USC has the image of a grind-it-out football team, and Stanford is known for its sophisticated passing offense.
There was an identity crisis Saturday at the Coliseum. The Trojans were the big-play passing team, while the Cardinal just nibbled away, using short-yardage passes without much success.
USC shocked Stanford in the first half with long passes that set up touchdowns and went on to win, 30-6, before a crowd of 56,837.
The outcome was predictable, and both teams suffered injuries that could have a bearing on the rest of the season.
USC offensive guard Tom Hallock strained a ligament in his right knee in the first quarter and could be inactive for three weeks. His teammate, nose guard Tony Colorito, sprained his left ankle, and his status is questionable for next Saturday's game against Notre Dame at South Bend, Ind.
Stanford also had a serious setback. Quarterback John Paye, who performed courageously in the face of a fierce USC pass rush, has a separated right shoulder. The injury was incurred on Stanford's first series. Still, he remained in the game until the fourth quarter, when he was replaced by Fred Buckley.
X-rays will be taken of his shoulder today or Monday to determine the extent of the injury.
Paye was performing under duress as Colorito and defensive tackles Brent Moore and Matt Koart were constantly in his face.
"You might say that we got our mail in the Stanford backfield," Colorito said.
By winning, USC improved its overall record to 3-2 and 2-1 in the Pacific 10. Stanford, which has lost five straight games, is 1-5 overall and 0-3 in league play.
USC led, 20-0, at halftime, had a lull in the third quarter but was never really in danger of losing.
Tailback Fred Crutcher scored three touchdowns on short runs, and Don Shafer, a shaky field-goal kicker until Saturday, was accurate with kicks measuring 24, 47 and 36 yards.
But the decisive plays came in a most unlikely manner.
On the third play of the game, USC quarterback Sean Salisbury rolled to his right while split end Hank Norman was running unattended downfield.

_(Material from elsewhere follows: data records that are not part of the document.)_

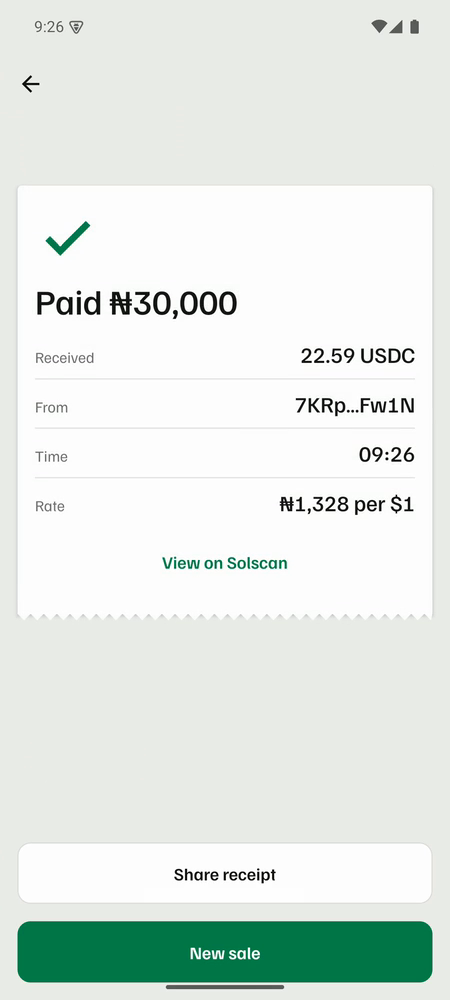
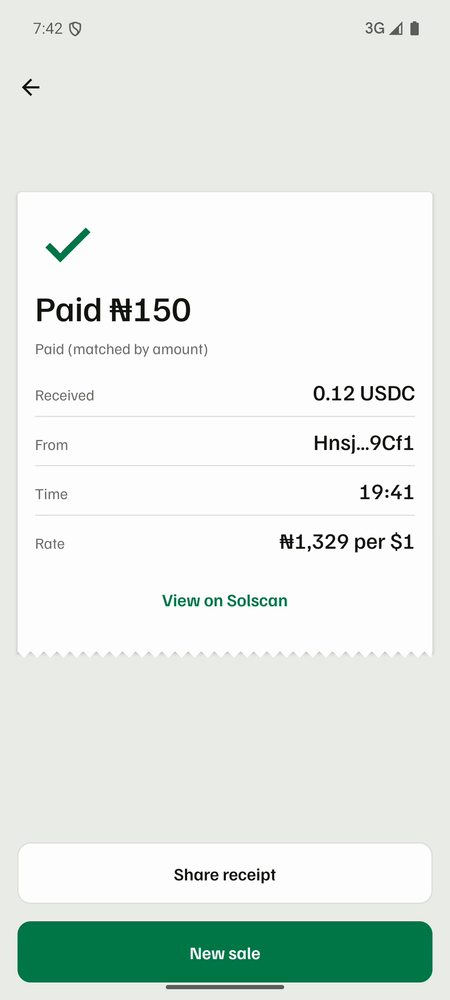
Deck pictures now come from the real mainnet sale (till, QR, Paid receipt, Today, the customer's Phantom, the Solscan page); real payment recorded as done twice

diff --git a/README.md b/README.md
@@ -140,7 +140,7 @@ All money logic lives in `app/core/` and has no screen code in it, which is why 
 | **Reading real mainnet payments** | Real. The app's code read a real USDC transfer on mainnet as PAID, and as UNDERPAID when one cent more was expected. |
 | **Version 1 transactions** | Fixed on 2026-10-04 after the mainnet check above failed on one. Before that, a payment sent as a version 1 transaction would have stayed on Waiting. After the fix, the app's code read a real version 1 mainnet transaction: 0.19999 USDC received. |
 | **Seeker phone check** | Real on mainnet against the Solana Mobile docs' example owner. |
-| A real wallet paying a Kobo QR on mainnet | Done once, 2026-10-05, Phantom on two Android emulators with Google Play: ₦150 → 0.12 USDC landed in the shop wallet and Kobo showed Paid in about five seconds ([transaction](https://solscan.io/tx/3qhKdCcqSpTGqyasmMx1orDYKziGHw6DhQudS6pde39TEHfZadVVY8ciiQ8tS1bL2s6e6qqSRwawgTs2ndTGFbwa)). With a caveat: when the link reached Phantom through Android's open-link path, Phantom pre-filled a send of 0.12 **SOL** and dropped the USDC coin; the payer picked USDC by hand and retyped 0.12, and the one-time reference was not in the transaction, so Kobo matched the sale by amount (its fallback) rather than by reference. Phantom's own in-app scanner, Solflare and the Seeker wallet are not yet tested. |
+| A real wallet paying a Kobo QR on mainnet | Done twice, 2026-10-05, Phantom on two Android emulators with Google Play: ₦150 → 0.12 USDC landed in the shop wallet each time and Kobo showed Paid within seconds ([first](https://solscan.io/tx/3qhKdCcqSpTGqyasmMx1orDYKziGHw6DhQudS6pde39TEHfZadVVY8ciiQ8tS1bL2s6e6qqSRwawgTs2ndTGFbwa), [second](https://solscan.io/tx/4rFCgZJoLApdchHC1rCFD9d9ypLXH9Dpyjy3LMZaHaVdjpRewa8uKETrzcBrzxu5RK5TrZsbnUX1p2VM2WWFRdBx), recorded for the demo)). With a caveat: when the link reached Phantom through Android's open-link path, Phantom pre-filled a send of 0.12 **SOL** and dropped the USDC coin; the payer picked USDC by hand and retyped 0.12, and the one-time reference was not in the transaction, so Kobo matched the sale by amount (its fallback) rather than by reference. The second payment went the same way. Phantom's own in-app scanner, Solflare and the Seeker wallet are not yet tested. |
 | Refund and Seeker rewards signed by a real wallet | Not done. The refund maths and the double-refund check ran on the local network; signing with a real wallet needs the real-phone test. |
 | SKR swap for rewards (Jupiter) | Built, not run. Jupiter only works on mainnet. |
 | Tap to pay (NFC) | Not built. |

It was just a question of whether Salisbury's pass would reach Norman, who was behind the Cardinal secondary. It did. Norman gathered in the pass at the Stanford 33-yard line and wasn't halted until he reached the 14. It was a 63-yard play, setting up the Trojans' first touchdown.

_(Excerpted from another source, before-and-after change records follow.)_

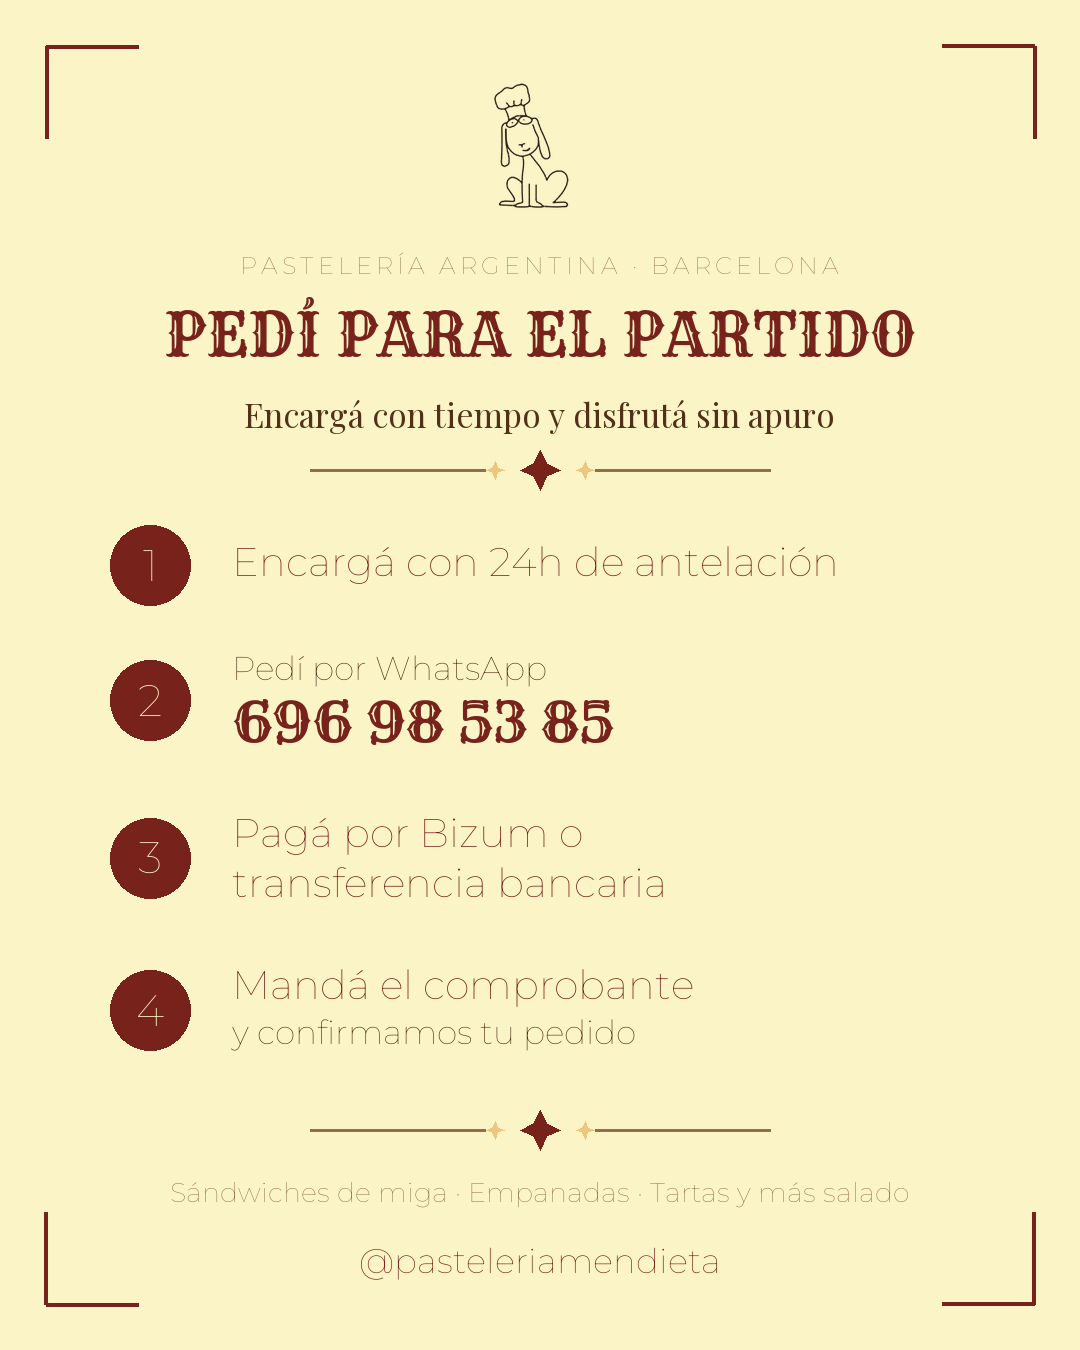
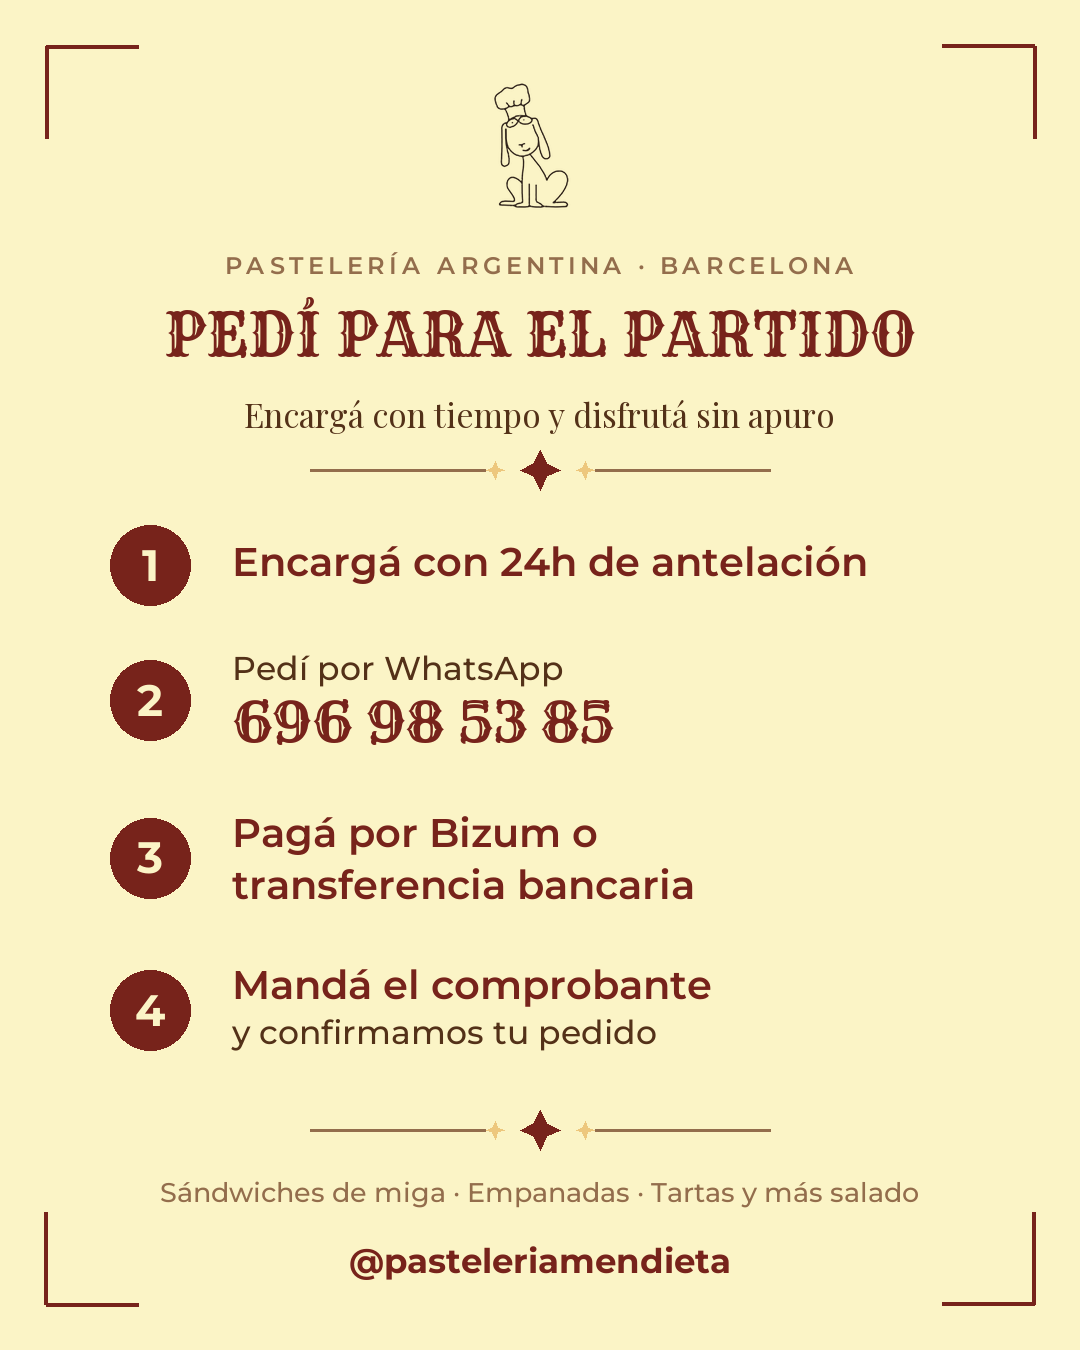
Fix tipografia fina + sube calidad del reel y la foto
CAUSA RAIZ: Montserrat.ttf es fuente VARIABLE y por defecto cargaba en
Thin (100) -> todo el texto salia finisimo e ilegible sobre el video.

FIX:
- helper mont(size, weight) que fuerza el peso real (Bold 700 / ExtraBold
  800) via set_variation_by_axes. Aplicado en reel y en la foto.
- Contorno (stroke) en todo el texto del reel + sombra -> legible sobre
  cualquier foto, no depende del fondo.
- Panel del card mas oscuro (alpha 150->228) para contraste desde el inicio.
- Encode del reel a crf 15 + aq-mode=3 (antes 18) -> mas calidad/menos banding.
- Foto de detalles: pesos correctos (semibold/bold) en pasos, badges y footer.

diff --git a/scripts/make_recap_final.py b/scripts/make_recap_final.py
@@ -45,13 +45,19 @@ def font(p, s):
     return ImageFont.truetype(p, s)
 
 
-def cline(d, y, t, f, fill, sh=True):
-    b = d.textbbox((0, 0), t, font=f)
+def mont(s, w=700):
+    """Montserrat es variable (default Thin 100). Forzamos peso real."""
+    f = ImageFont.truetype(F_MONT, s)
+    f.set_variation_by_axes([w])
+    return f
+
+
+def cline(d, y, t, f, fill, stroke=5, scol=(16, 9, 5)):
+    b = d.textbbox((0, 0), t, font=f, stroke_width=stroke)
     x = (W - (b[2] - b[0])) // 2 - b[0]
-    if sh:
-        for off in ((3, 4), (2, 2)):
-            d.text((x + off[0], y + off[1]), t, font=f, fill=(0, 0, 0, 230))
-    d.text((x, y), t, font=f, fill=fill)
+    # sombra suave + contorno -> legible sobre cualquier foto
+    d.text((x + 2, y + 4), t, font=f, fill=(0, 0, 0, 150), stroke_width=stroke, stroke_fill=(0, 0, 0, 150))
+    d.text((x, y), t, font=f, fill=fill, stroke_width=stroke, stroke_fill=scol)
 
 
 def render_sprite(draw_fn):
@@ -66,38 +72,38 @@ def render_sprite(draw_fn):
 
 
 def block_header(d):
-    cline(d, 372, "·  MENDIETA  ·", font(F_MONT, 34), MOSTAZA)
-    cline(d, 432, "PEDÍ PARA", font(F_RYE, 82), CREMA)
-    cline(d, 540, "EL PARTIDO", font(F_RYE, 82), CREMA)
+    cline(d, 368, "·  MENDIETA  ·", mont(36, 700), MOSTAZA, stroke=3)
+    cline(d, 430, "PEDÍ PARA", font(F_RYE, 84), CREMA, stroke=6)
+    cline(d, 540, "EL PARTIDO", font(F_RYE, 84), CREMA, stroke=6)
 
 
 def block_24h(d):
     t = "Encargá con 24h de antelación"
-    fp = font(F_MONT, 38)
+    fp = mont(40, 700)
     b = d.textbbox((0, 0), t, font=fp); tw = b[2] - b[0]
-    pw = tw + 104; px = (W - pw) // 2; y = 690
-    d.rounded_rectangle([px + 4, y + 5, px + pw + 4, y + 97], radius=47, fill=(0, 0, 0, 120))
-    d.rounded_rectangle([px, y, px + pw, y + 92], radius=47, fill=MOSTAZA)
+    pw = tw + 110; px = (W - pw) // 2; y = 688
+    d.rounded_rectangle([px + 4, y + 5, px + pw + 4, y + 99], radius=49, fill=(0, 0, 0, 130))
+    d.rounded_rectangle([px, y, px + pw, y + 94], radius=49, fill=MOSTAZA)
     d.text(((W - tw) // 2, y + 25), t, font=fp, fill=CACAO)
 
 
 def block_wpp(d):
-    cline(d, 838, "Pedí por WhatsApp", font(F_MONT, 42), CREMA)
-    cline(d, 895, "696 98 53 85", font(F_RYE, 92), CREMA)
+    cline(d, 836, "Pedí por WhatsApp", mont(44, 700), CREMA, stroke=5)
+    cline(d, 894, "696 98 53 85", font(F_RYE, 98), CREMA, stroke=6)
 
 
 def block_pago(d):
-    cline(d, 1105, "Pago por Bizum o", font(F_MONT, 46), CREMA)
-    cline(d, 1163, "transferencia bancaria", font(F_MONT, 46), CREMA)
+    cline(d, 1103, "Pago por Bizum o", mont(48, 700), CREMA, stroke=5)
+    cline(d, 1163, "transferencia bancaria", mont(48, 700), CREMA, stroke=5)
 
 
 def block_comprobante(d):
-    cline(d, 1290, "Confirmamos tu pedido", font(F_PLAY, 46), CREMA)
-    cline(d, 1352, "al recibir el comprobante", font(F_PLAY, 46), CREMA)
+    cline(d, 1288, "Confirmamos tu pedido", mont(44, 800), CREMA, stroke=5)
+    cline(d, 1350, "al recibir el comprobante", mont(40, 700), MOSTAZA, stroke=4)
 
 
 def block_arroba(d):
-    cline(d, 1505, "@pasteleriamendieta", font(F_MONT, 44), MOSTAZA)
+    cline(d, 1505, "@pasteleriamendieta", mont(46, 700), MOSTAZA, stroke=4)
 
 
 def eoc(u):
@@ -122,7 +128,7 @@ def main():
 
     DUR_IN = 0.52
     SCRIM_T0, SCRIM_T1 = 10.2, 15.3
-    SCRIM_A0, SCRIM_A1 = 95, 210
+    SCRIM_A0, SCRIM_A1 = 150, 228
 
     # bloques: t0, draw_fn, efecto, parámetros
     DEFS = [
@@ -194,7 +200,8 @@ def main():
     r = subprocess.run(
         [FF, "-y", "-i", str(SRC), "-framerate", str(FPS), "-i", str(TDIR / "f%04d.png"),
          "-filter_complex", fc, "-map", "[v]", "-an",
-         "-c:v", "libx264", "-preset", "slow", "-crf", "18", str(OUT)],
+         "-c:v", "libx264", "-preset", "slow", "-crf", "15",
+         "-x264-params", "aq-mode=3", str(OUT)],
         capture_output=True, text=True)
     if r.returncode != 0:
         print("FFMPEG ERROR\n", r.stderr[-1800:])

diff --git a/scripts/make_pedidos_detalles.py b/scripts/make_pedidos_detalles.py
@@ -32,6 +32,13 @@ def font(p, s):
     return ImageFont.truetype(p, s)
 
 
+def mont(s, w=600):
+    """Montserrat es variable (default Thin 100). Forzamos peso real."""
+    f = ImageFont.truetype(F_MONT, s)
+    f.set_variation_by_axes([w])
+    return f
+
+
 def tw(d, t, f):
     b = d.textbbox((0, 0), t, font=f)
     return b[2] - b[0], b[3] - b[1], b[1]
@@ -68,7 +75,7 @@ def step(d, cy, num, lines):
     # badge
     bx, r = 150, 40
     d.ellipse([bx - r, cy - r, bx + r, cy + r], fill=BORDO)
-    fn = font(F_MONT, 44)
+    fn = mont(44, 700)
     w, h, oy = tw(d, num, fn)
     d.text((bx - w // 2, cy - h // 2 - oy), num, font=fn, fill=CREMA)
     # text block (left aligned), vertically centered around cy
@@ -100,14 +107,14 @@ def main():
     img.paste(lg, ((W - lg.width) // 2, 66), lg)
 
     # eyebrow + título
-    cline(d, 250, "PASTELERÍA ARGENTINA · BARCELONA", font(F_MONT, 24), CARAMELO, ls=4)
+    cline(d, 250, "PASTELERÍA ARGENTINA · BARCELONA", mont(24, 600), CARAMELO, ls=4)
     cline(d, 296, "PEDÍ PARA EL PARTIDO", font(F_RYE, 60), BORDO)
     cline(d, 392, "Encargá con tiempo y disfrutá sin apuro", font(F_PLAY, 33), CACAO)
 
     divider(d, 470)
 
-    fT = font(F_MONT, 40)      # línea principal de paso
-    fS = font(F_MONT, 33)      # línea secundaria
+    fT = mont(40, 600)      # línea principal de paso
+    fS = mont(33, 500)      # línea secundaria
     step(d, 565, "1", [("Encargá con 24h de antelación", fT, BORDO)])
     step(d, 700, "2", [("Pedí por WhatsApp", fS, CACAO),
                        ("696 98 53 85", font(F_RYE, 56), BORDO)])
@@ -118,8 +125,8 @@ def main():
 
     divider(d, 1130)
     cline(d, 1175, "Sándwiches de miga · Empanadas · Tartas y más salado",
-          font(F_MONT, 27), CARAMELO)
-    cline(d, 1240, "@pasteleriamendieta", font(F_MONT, 34), BORDO)
+          mont(27, 500), CARAMELO)
+    cline(d, 1240, "@pasteleriamendieta", mont(34, 700), BORDO)
 
     OUT.parent.mkdir(parents=True, exist_ok=True)
     img.save(OUT, quality=96)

"We put the play in this week," Salisbury said. "Their weak cornerback (Walt Harris) had a tendency to go with the flow of the bootleg motion."
Norman said that the cornerback didn't pay any attention to him on his long pass route.
Early in the second quarter, Crutcher took a pitchout and then handed the ball to flanker Randy Tanner. The flanker reverse isn't an unusual play for the Trojans, but Tanner didn't plan on running. He pulled up and threw a 50-yard pass to Norman, who was waiting at the Stanford 25.
Norman was tackled almost immediately, but the stunning play set up USC's second touchdown.
"In the films, Stanford's defensive backs had a tendency to bite on play-action motion," Tanner said. "It took me a long time to throw the pass because I'm short (5-11) and I couldn't see over the linemen."
Tanner, a sophomore, was a part-time quarterback when he played at Bishop Amat High School.
"They'd put me in for a few plays at quarterback because I have a pretty strong arm," he said.
Remarkably, USC attempted only 11 passes in the first half but had more passing yardage, 162 to 140, than Stanford, even though Paye thew 31 times, completing 18.
Most of his passes, though, were medium-range throws. He tried to go deep a few times, but without much success.
"I have all the respect in the world for him (Paye)," Colorito said.
Paye completed some passes while he was falling down, or being hounded into the sideline. He got to know Colorito and his teammates on a first-name basis.
The Trojan tailback tandem of senior Crutcher and freshman Aaron Emanuel was effective against the Cardinal.
Crutcher gained 105 yards on 22 carries, including a neat 19-yard cutback preceding USC's second touchdown. Emanuel was a punishing runner, gaining 122 yards in 21 carries. His 30-yard burst up the middle in the fourth quarter set up USC's last touchdown.
It was the first time since 1978 in a game against California that USC has had two 100-yard rushers. Charles White and Lynn Cain, now with the Rams, accomplished the feat then.
Even though USC was a big-play passing team, Salisbury didn't have a good day overall. He completed only 5 of 14 passes for 92 yards--with 63 yards coming on one throw.
"I didn't play well and I have no reason for it," Salisbury said. "If it was a final examination, I would have flunked. But I'm a very confident person and I'll have a hell of a game next week."
Rodney Peete, a redshirt freshman, replaced Salisbury in the fourth quarter and directed USC to its only touchdown in the second half.